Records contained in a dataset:
Start of Block

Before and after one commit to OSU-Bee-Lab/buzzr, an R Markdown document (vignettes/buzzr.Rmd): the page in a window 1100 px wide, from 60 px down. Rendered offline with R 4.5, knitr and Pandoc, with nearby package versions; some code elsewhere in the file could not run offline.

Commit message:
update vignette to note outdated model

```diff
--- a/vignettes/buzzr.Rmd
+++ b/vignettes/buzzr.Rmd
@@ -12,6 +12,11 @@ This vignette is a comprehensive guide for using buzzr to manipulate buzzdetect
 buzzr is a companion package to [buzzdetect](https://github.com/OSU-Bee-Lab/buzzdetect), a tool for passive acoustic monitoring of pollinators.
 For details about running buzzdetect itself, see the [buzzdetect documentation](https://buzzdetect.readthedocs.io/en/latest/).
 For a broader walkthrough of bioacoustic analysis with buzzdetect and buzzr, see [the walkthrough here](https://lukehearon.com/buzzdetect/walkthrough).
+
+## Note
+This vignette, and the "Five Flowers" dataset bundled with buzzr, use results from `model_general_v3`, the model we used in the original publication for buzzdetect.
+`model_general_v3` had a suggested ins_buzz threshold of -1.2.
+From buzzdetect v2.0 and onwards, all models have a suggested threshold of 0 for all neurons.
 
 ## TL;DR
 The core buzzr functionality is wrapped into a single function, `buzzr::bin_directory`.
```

End of Block
Start of Block

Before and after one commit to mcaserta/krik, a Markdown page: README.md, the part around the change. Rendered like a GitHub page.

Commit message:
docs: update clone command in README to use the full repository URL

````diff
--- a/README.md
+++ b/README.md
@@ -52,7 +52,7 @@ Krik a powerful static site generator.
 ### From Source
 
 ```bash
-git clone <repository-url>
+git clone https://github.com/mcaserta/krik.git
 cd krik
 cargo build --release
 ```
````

End of Block

Exercise goal: In the data above, each line holding "with" is to be found and copied.

Solution to this exercise:
Before and after one commit to OSU-Bee-Lab/buzzr, an R Markdown document (vignettes/buzzr.Rmd): the page in a window 1100 px wide, from 60 px down. Rendered offline with R 4.5, knitr and Pandoc, with nearby package versions; some code elsewhere in the file could not run offline.
 For a broader walkthrough of bioacoustic analysis with buzzdetect and buzzr, see [the walkthrough here](https://lukehearon.com/buzzdetect/walkthrough).
+This vignette, and the "Five Flowers" dataset bundled with buzzr, use results from `model_general_v3`, the model we used in the original publication for buzzdetect.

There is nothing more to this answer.